Source information section start
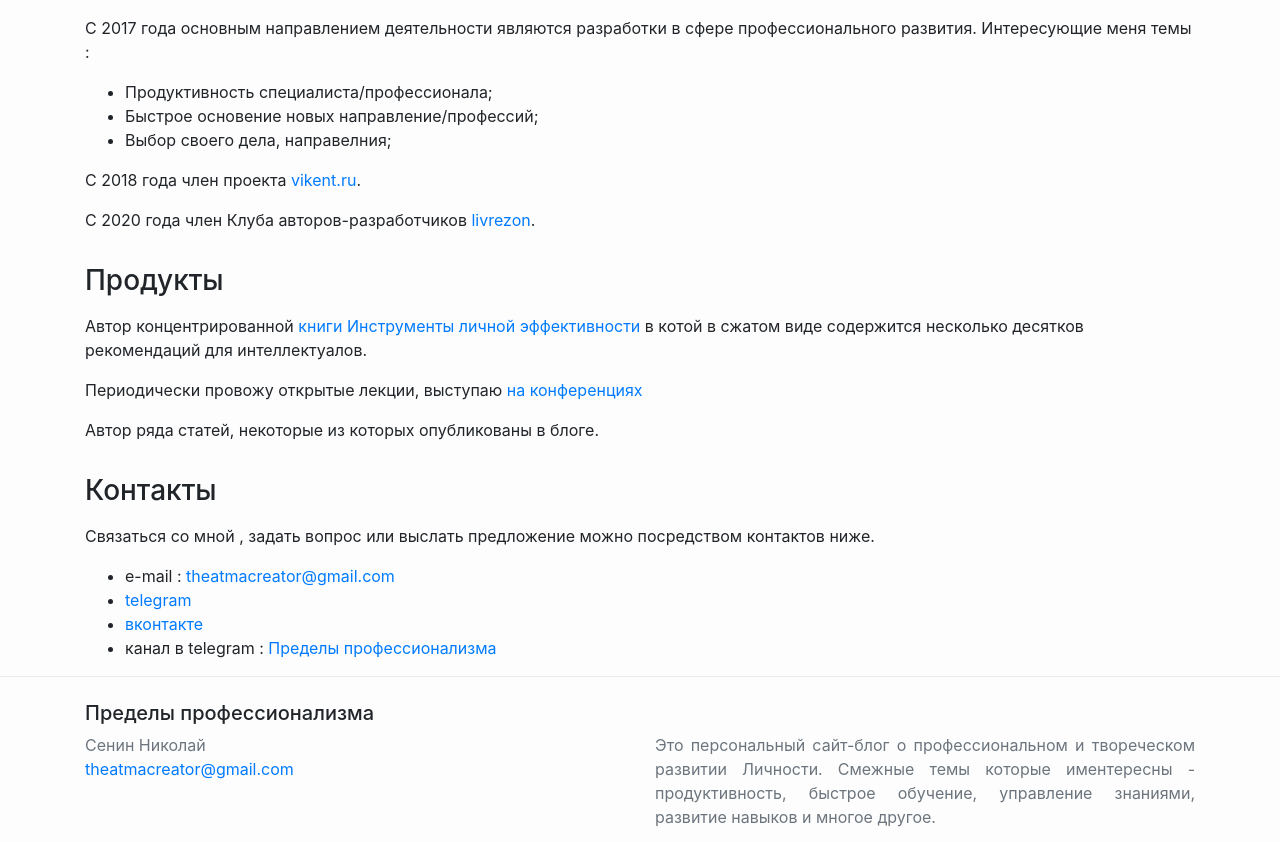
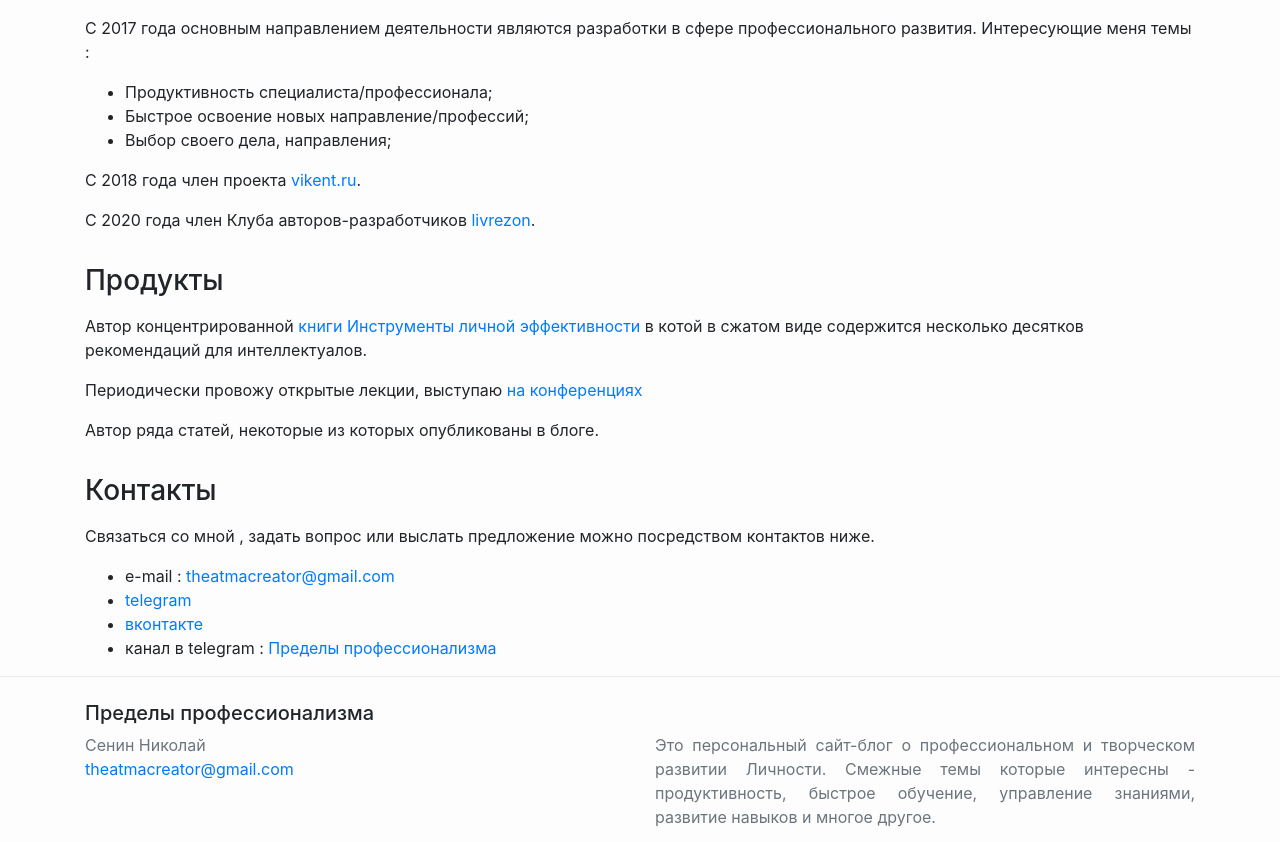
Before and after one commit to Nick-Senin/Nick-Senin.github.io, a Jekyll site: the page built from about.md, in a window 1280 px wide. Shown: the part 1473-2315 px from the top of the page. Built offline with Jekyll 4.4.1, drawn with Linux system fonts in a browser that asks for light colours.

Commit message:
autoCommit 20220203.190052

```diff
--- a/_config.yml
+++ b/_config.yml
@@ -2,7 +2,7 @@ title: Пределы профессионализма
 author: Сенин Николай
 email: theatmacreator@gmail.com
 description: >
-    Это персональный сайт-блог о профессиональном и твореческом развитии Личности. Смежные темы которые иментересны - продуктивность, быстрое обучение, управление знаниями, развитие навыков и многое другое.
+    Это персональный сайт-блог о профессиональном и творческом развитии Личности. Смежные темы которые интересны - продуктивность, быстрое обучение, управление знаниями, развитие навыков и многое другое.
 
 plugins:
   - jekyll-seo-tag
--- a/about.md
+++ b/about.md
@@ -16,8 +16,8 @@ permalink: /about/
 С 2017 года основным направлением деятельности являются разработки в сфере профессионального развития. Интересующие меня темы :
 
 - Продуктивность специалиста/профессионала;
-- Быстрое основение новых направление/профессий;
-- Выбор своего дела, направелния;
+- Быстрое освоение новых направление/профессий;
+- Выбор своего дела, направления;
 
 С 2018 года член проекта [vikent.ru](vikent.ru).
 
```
Source information section end
→ Activity: None of the pictures belongs in the answer, but all the entries must be repeated exactly.

→ Written solution:
Before and after one commit to Nick-Senin/Nick-Senin.github.io, a Jekyll site: the page built from about.md, in a window 1280 px wide. Shown: the part 1473-2315 px from the top of the page. Built offline with Jekyll 4.4.1, drawn with Linux system fonts in a browser that asks for light colours.

Commit message:
autoCommit 20220203.190052

```diff
--- a/_config.yml
+++ b/_config.yml
@@ -2,7 +2,7 @@ title: Пределы профессионализма
 author: Сенин Николай
 email: theatmacreator@gmail.com
 description: >
-    Это персональный сайт-блог о профессиональном и твореческом развитии Личности. Смежные темы которые иментересны - продуктивность, быстрое обучение, управление знаниями, развитие навыков и многое другое.
+    Это персональный сайт-блог о профессиональном и творческом развитии Личности. Смежные темы которые интересны - продуктивность, быстрое обучение, управление знаниями, развитие навыков и многое другое.
 
 plugins:
   - jekyll-seo-tag
--- a/about.md
+++ b/about.md
@@ -16,8 +16,8 @@ permalink: /about/
 С 2017 года основным направлением деятельности являются разработки в сфере профессионального развития. Интересующие меня темы :
 
 - Продуктивность специалиста/профессионала;
-- Быстрое основение новых направление/профессий;
-- Выбор своего дела, направелния;
+- Быстрое освоение новых направление/профессий;
+- Выбор своего дела, направления;
 
 С 2018 года член проекта [vikent.ru](vikent.ru).
 
```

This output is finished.